Sania Mirza became the first Indian to win a WTA singles title, when she won her hometown Hyderabad event in 2005.
Sania Mirza, India’s former doubles world number one, said she will call time on her career aged 36 after next month’s Dubai Tennis Championships, after her 2022 retirement plans were delayed due to injury.
Mirza, regarded as her country’s greatest women’s tennis player, has won six Grand Slam doubles titles and will compete in her final major this month at the Australian Open, where she bagged the women’s doubles crown in 2016.
“I was going to stop right after the WTA Finals because we were going to make the WTA Finals, but I tore my tendon in my elbow right before US Open, so I had to pull out of everything,” Mirza told the WTA Tour’s website in an interview published on Friday.
Mirza, who has been dealing with a lingering calf injury, had planned to retire at the end of the 2022 season but an elbow injury in August ruled her out of the US Open.
“Honestly, the person that I am, I like to do things on my own terms. So I don’t want to be forced out by injury. So I’ve been training,” she added.
Mirza became the first Indian to win a WTA singles title, when she won her hometown Hyderabad event in 2005. She broke into the top 30 by 2007 and reached her career-high ranking of world number 27.
After being plagued by a recurring, career-threatening wrist injury, Mirza forged a doubles partnership with Swiss great Martina Hingis. The self-styled “Santina” team won 14 titles, including Wimbledon and the US and Australian Opens.
Mirza will compete alongside Kazakhstan’s Anna Danilina at the Australian Open, which begins on Jan.16, before bidding farewell to the sport in the United Arab Emirates, where she has resided for more than a decade with her husband, former Pakistan cricketer Shoaib Malik.
“I’m 36, and honestly my body is beat, that is the main reason for it,” Mirza said in a recent interview. “I really don’t have the capacity in my mind to emotionally push that much anymore.

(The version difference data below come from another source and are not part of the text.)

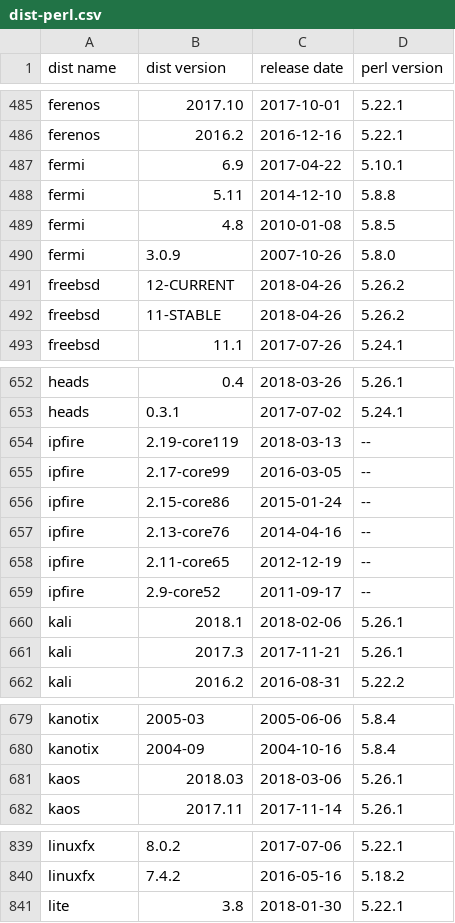
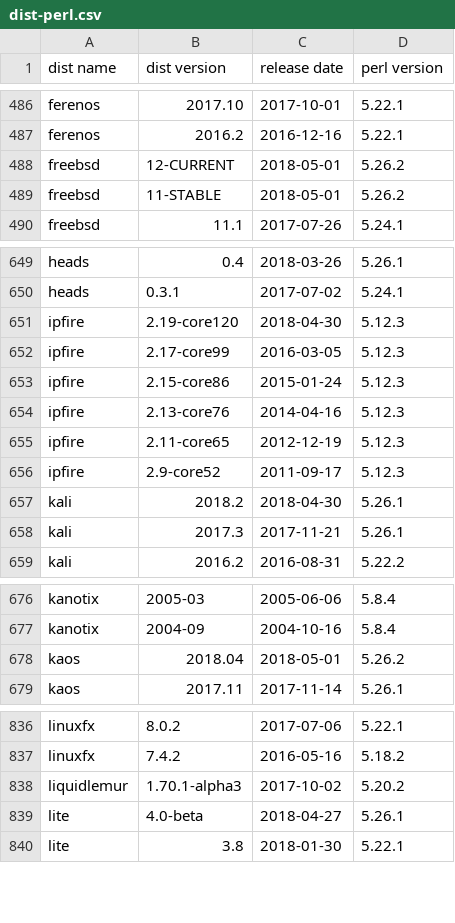
Before and after one commit to Tux/System-Info, a CSV file: sandbox/dist-perl.csv, drawn as a sheet; only a part is shown, gaps mark what is left out; the diff covers the shown part only.

Commit message:
Update distro list
• Added liquidlemur
• Updated arco, bunsenlabs, fedora, ipfire, kali, kaos, lite, manjaro,
  openindiana, popos, porteus, swagarch, turnkey, voyager
• Removed fermi

```diff
--- a/sandbox/dist-perl.csv
+++ b/sandbox/dist-perl.csv
@@ -486,8 +487,4 @@ ferenos,2017.10,2017-10-01,5.22.1
 ferenos,2016.2,2016-12-16,5.22.1
-fermi,6.9,2017-04-22,5.10.1
-fermi,5.11,2014-12-10,5.8.8
-fermi,4.8,2010-01-08,5.8.5
-fermi,3.0.9,2007-10-26,5.8.0
-freebsd,12-CURRENT,2018-04-26,5.26.2
-freebsd,11-STABLE,2018-04-26,5.26.2
+freebsd,12-CURRENT,2018-05-01,5.26.2
+freebsd,11-STABLE,2018-05-01,5.26.2
 freebsd,11.1,2017-07-26,5.24.1
@@ -653,9 +650,9 @@ heads,0.4,2018-03-26,5.26.1
 heads,0.3.1,2017-07-02,5.24.1
-ipfire,2.19-core119,2018-03-13,--
-ipfire,2.17-core99,2016-03-05,--
-ipfire,2.15-core86,2015-01-24,--
-ipfire,2.13-core76,2014-04-16,--
-ipfire,2.11-core65,2012-12-19,--
-ipfire,2.9-core52,2011-09-17,--
-kali,2018.1,2018-02-06,5.26.1
+ipfire,2.19-core120,2018-04-30,5.12.3
+ipfire,2.17-core99,2016-03-05,5.12.3
+ipfire,2.15-core86,2015-01-24,5.12.3
+ipfire,2.13-core76,2014-04-16,5.12.3
+ipfire,2.11-core65,2012-12-19,5.12.3
+ipfire,2.9-core52,2011-09-17,5.12.3
+kali,2018.2,2018-04-30,5.26.1
 kali,2017.3,2017-11-21,5.26.1
@@ -680,3 +677,3 @@ kanotix,2005-03,2005-06-06,5.8.4
 kanotix,2004-09,2004-10-16,5.8.4
-kaos,2018.03,2018-03-06,5.26.1
+kaos,2018.04,2018-05-01,5.26.2
 kaos,2017.11,2017-11-14,5.26.1
@@ -840,2 +837,4 @@ linuxfx,8.0.2,2017-07-06,5.22.1
 linuxfx,7.4.2,2016-05-16,5.18.2
+liquidlemur,1.70.1-alpha3,2017-10-02,5.20.2
+lite,4.0-beta,2018-04-27,5.26.1
 lite,3.8,2018-01-30,5.22.1
```
Also changed, not shown: 4 added rows and 46 edited cells elsewhere in this file.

“I turned pro in 2003. Priorities change, and now my priority is not to push my body to the limit every single day.”